> [EXTRACTED INFORMATION]

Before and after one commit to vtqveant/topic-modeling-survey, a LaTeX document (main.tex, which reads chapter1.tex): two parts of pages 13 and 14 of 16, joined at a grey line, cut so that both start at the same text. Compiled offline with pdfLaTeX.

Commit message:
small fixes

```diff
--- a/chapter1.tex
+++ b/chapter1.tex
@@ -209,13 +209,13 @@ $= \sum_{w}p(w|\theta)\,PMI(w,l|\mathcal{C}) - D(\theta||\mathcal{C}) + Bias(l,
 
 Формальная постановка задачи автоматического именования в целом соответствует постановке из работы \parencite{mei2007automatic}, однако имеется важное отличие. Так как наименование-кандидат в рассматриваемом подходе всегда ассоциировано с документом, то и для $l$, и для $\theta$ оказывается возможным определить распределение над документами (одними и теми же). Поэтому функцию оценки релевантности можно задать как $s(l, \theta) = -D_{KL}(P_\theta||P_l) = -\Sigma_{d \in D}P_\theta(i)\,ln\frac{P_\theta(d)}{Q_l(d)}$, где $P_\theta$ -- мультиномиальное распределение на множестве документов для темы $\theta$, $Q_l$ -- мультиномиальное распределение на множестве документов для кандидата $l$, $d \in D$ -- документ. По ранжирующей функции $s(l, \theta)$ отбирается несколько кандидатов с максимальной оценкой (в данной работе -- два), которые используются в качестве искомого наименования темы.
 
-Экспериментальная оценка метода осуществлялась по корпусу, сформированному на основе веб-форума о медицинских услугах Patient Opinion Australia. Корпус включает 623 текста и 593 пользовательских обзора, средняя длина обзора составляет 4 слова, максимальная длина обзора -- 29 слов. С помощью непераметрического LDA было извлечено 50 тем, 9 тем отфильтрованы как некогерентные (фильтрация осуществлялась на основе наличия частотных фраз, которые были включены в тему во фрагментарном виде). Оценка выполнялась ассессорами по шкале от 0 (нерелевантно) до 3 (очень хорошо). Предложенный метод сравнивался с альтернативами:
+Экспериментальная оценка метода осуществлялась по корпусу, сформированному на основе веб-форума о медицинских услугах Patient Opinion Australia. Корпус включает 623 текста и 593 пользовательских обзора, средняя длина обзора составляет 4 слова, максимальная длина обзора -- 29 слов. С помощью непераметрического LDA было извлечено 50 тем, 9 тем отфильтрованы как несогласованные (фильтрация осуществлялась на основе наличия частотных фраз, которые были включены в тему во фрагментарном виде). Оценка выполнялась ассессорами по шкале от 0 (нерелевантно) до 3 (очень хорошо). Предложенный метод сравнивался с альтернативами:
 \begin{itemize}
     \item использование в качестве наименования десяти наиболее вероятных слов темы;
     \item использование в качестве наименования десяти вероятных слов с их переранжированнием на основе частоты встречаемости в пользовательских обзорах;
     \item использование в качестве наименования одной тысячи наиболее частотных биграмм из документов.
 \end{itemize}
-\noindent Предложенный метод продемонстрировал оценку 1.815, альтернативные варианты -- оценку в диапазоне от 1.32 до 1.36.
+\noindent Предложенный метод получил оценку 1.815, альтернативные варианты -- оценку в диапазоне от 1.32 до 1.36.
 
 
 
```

> [WHAT IS NEEDED] Report all lines above with "использование".

> [YOUR RESPONSE]
     \item использование в качестве наименования десяти наиболее вероятных слов темы;
     \item использование в качестве наименования десяти вероятных слов с их переранжированнием на основе частоты встречаемости в пользовательских обзорах;
     \item использование в качестве наименования одной тысячи наиболее частотных биграмм из документов.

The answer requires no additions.